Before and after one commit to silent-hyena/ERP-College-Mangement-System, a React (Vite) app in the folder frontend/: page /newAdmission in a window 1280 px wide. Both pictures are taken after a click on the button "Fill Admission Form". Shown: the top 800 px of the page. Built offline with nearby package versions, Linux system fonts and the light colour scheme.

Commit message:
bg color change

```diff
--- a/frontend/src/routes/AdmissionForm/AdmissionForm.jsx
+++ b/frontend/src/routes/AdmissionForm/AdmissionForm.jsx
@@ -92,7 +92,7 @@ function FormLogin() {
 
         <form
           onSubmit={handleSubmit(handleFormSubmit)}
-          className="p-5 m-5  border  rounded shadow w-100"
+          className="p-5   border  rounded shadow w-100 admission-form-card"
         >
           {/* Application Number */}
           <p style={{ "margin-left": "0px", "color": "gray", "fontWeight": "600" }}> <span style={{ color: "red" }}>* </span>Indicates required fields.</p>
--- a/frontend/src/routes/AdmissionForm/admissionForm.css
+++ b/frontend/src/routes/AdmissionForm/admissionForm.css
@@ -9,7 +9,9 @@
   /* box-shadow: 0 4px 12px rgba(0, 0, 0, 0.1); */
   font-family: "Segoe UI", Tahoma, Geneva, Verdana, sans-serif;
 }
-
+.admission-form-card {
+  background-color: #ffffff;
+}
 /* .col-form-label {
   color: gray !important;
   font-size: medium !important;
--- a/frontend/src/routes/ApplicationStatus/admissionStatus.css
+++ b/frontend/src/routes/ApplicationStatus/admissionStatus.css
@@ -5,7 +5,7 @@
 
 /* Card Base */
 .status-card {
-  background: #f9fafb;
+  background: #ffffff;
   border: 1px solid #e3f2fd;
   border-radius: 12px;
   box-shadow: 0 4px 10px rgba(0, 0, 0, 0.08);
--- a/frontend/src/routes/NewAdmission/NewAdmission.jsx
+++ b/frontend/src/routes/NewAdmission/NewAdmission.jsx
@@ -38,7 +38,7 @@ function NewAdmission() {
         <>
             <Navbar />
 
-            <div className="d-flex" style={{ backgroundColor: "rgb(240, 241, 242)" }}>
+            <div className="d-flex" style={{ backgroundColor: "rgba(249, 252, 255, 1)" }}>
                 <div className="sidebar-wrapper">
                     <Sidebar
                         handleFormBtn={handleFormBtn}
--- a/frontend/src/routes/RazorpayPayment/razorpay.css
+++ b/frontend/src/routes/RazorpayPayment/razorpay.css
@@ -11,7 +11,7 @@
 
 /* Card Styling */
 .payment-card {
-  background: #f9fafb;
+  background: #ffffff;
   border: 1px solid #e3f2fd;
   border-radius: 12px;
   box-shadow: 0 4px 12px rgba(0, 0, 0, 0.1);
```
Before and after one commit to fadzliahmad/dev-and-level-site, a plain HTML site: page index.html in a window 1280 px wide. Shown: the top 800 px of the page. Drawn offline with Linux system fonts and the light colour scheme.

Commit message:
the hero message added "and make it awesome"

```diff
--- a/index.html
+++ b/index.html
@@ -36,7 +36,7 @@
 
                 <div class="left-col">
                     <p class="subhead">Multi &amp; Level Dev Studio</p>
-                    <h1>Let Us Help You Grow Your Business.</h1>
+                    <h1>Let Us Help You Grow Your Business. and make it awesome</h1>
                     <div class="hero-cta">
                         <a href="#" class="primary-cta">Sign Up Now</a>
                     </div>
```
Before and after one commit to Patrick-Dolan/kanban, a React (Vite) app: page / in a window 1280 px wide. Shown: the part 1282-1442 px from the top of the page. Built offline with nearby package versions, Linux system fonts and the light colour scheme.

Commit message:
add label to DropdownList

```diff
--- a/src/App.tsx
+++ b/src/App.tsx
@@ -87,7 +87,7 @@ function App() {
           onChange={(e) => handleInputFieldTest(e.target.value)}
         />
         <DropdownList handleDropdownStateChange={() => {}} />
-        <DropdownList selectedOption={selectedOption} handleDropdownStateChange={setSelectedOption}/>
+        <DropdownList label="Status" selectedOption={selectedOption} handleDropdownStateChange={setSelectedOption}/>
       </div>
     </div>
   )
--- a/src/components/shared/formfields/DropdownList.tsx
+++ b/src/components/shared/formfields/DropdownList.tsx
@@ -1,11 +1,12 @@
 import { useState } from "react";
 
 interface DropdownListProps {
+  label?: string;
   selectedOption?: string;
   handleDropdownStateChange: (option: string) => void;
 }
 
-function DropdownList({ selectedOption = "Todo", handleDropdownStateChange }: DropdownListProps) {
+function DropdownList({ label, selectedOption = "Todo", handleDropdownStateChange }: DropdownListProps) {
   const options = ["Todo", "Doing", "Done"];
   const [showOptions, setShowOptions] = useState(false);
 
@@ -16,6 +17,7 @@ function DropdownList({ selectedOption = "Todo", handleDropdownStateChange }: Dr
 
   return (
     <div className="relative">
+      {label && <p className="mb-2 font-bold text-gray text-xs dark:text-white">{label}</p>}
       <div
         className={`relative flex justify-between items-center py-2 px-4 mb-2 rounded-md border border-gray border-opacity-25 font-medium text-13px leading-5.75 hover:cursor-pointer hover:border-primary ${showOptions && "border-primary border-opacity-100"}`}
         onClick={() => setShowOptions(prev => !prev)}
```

━━━━━━━━━━━━━━━━━━━━━━━━━━━━━━

The task requires that all the material be restated word for word.

Answer to this problem
Before and after one commit to silent-hyena/ERP-College-Mangement-System, a React (Vite) app in the folder frontend/: page /newAdmission in a window 1280 px wide. Both pictures are taken after a click on the button "Fill Admission Form". Shown: the top 800 px of the page. Built offline with nearby package versions, Linux system fonts and the light colour scheme.

Commit message:
bg color change

```diff
--- a/frontend/src/routes/AdmissionForm/AdmissionForm.jsx
+++ b/frontend/src/routes/AdmissionForm/AdmissionForm.jsx
@@ -92,7 +92,7 @@ function FormLogin() {
 
         <form
           onSubmit={handleSubmit(handleFormSubmit)}
-          className="p-5 m-5  border  rounded shadow w-100"
+          className="p-5   border  rounded shadow w-100 admission-form-card"
         >
           {/* Application Number */}
           <p style={{ "margin-left": "0px", "color": "gray", "fontWeight": "600" }}> <span style={{ color: "red" }}>* </span>Indicates required fields.</p>
--- a/frontend/src/routes/AdmissionForm/admissionForm.css
+++ b/frontend/src/routes/AdmissionForm/admissionForm.css
@@ -9,7 +9,9 @@
   /* box-shadow: 0 4px 12px rgba(0, 0, 0, 0.1); */
   font-family: "Segoe UI", Tahoma, Geneva, Verdana, sans-serif;
 }
-
+.admission-form-card {
+  background-color: #ffffff;
+}
 /* .col-form-label {
   color: gray !important;
   font-size: medium !important;
--- a/frontend/src/routes/ApplicationStatus/admissionStatus.css
+++ b/frontend/src/routes/ApplicationStatus/admissionStatus.css
@@ -5,7 +5,7 @@
 
 /* Card Base */
 .status-card {
-  background: #f9fafb;
+  background: #ffffff;
   border: 1px solid #e3f2fd;
   border-radius: 12px;
   box-shadow: 0 4px 10px rgba(0, 0, 0, 0.08);
--- a/frontend/src/routes/NewAdmission/NewAdmission.jsx
+++ b/frontend/src/routes/NewAdmission/NewAdmission.jsx
@@ -38,7 +38,7 @@ function NewAdmission() {
         <>
             <Navbar />
 
-            <div className="d-flex" style={{ backgroundColor: "rgb(240, 241, 242)" }}>
+            <div className="d-flex" style={{ backgroundColor: "rgba(249, 252, 255, 1)" }}>
                 <div className="sidebar-wrapper">
                     <Sidebar
                         handleFormBtn={handleFormBtn}
--- a/frontend/src/routes/RazorpayPayment/razorpay.css
+++ b/frontend/src/routes/RazorpayPayment/razorpay.css
@@ -11,7 +11,7 @@
 
 /* Card Styling */
 .payment-card {
-  background: #f9fafb;
+  background: #ffffff;
   border: 1px solid #e3f2fd;
   border-radius: 12px;
   box-shadow: 0 4px 12px rgba(0, 0, 0, 0.1);
```
Before and after one commit to fadzliahmad/dev-and-level-site, a plain HTML site: page index.html in a window 1280 px wide. Shown: the top 800 px of the page. Drawn offline with Linux system fonts and the light colour scheme.

Commit message:
the hero message added "and make it awesome"

```diff
--- a/index.html
+++ b/index.html
@@ -36,7 +36,7 @@
 
                 <div class="left-col">
                     <p class="subhead">Multi &amp; Level Dev Studio</p>
-                    <h1>Let Us Help You Grow Your Business.</h1>
+                    <h1>Let Us Help You Grow Your Business. and make it awesome</h1>
                     <div class="hero-cta">
                         <a href="#" class="primary-cta">Sign Up Now</a>
                     </div>
```
Before and after one commit to Patrick-Dolan/kanban, a React (Vite) app: page / in a window 1280 px wide. Shown: the part 1282-1442 px from the top of the page. Built offline with nearby package versions, Linux system fonts and the light colour scheme.

Commit message:
add label to DropdownList

```diff
--- a/src/App.tsx
+++ b/src/App.tsx
@@ -87,7 +87,7 @@ function App() {
           onChange={(e) => handleInputFieldTest(e.target.value)}
         />
         <DropdownList handleDropdownStateChange={() => {}} />
-        <DropdownList selectedOption={selectedOption} handleDropdownStateChange={setSelectedOption}/>
+        <DropdownList label="Status" selectedOption={selectedOption} handleDropdownStateChange={setSelectedOption}/>
       </div>
     </div>
   )
--- a/src/components/shared/formfields/DropdownList.tsx
+++ b/src/components/shared/formfields/DropdownList.tsx
@@ -1,11 +1,12 @@
 import { useState } from "react";
 
 interface DropdownListProps {
+  label?: string;
   selectedOption?: string;
   handleDropdownStateChange: (option: string) => void;
 }
 
-function DropdownList({ selectedOption = "Todo", handleDropdownStateChange }: DropdownListProps) {
+function DropdownList({ label, selectedOption = "Todo", handleDropdownStateChange }: DropdownListProps) {
   const options = ["Todo", "Doing", "Done"];
   const [showOptions, setShowOptions] = useState(false);
 
@@ -16,6 +17,7 @@ function DropdownList({ selectedOption = "Todo", handleDropdownStateChange }: Dr
 
   return (
     <div className="relative">
+      {label && <p className="mb-2 font-bold text-gray text-xs dark:text-white">{label}</p>}
       <div
         className={`relative flex justify-between items-center py-2 px-4 mb-2 rounded-md border border-gray border-opacity-25 font-medium text-13px leading-5.75 hover:cursor-pointer hover:border-primary ${showOptions && "border-primary border-opacity-100"}`}
         onClick={() => setShowOptions(prev => !prev)}
```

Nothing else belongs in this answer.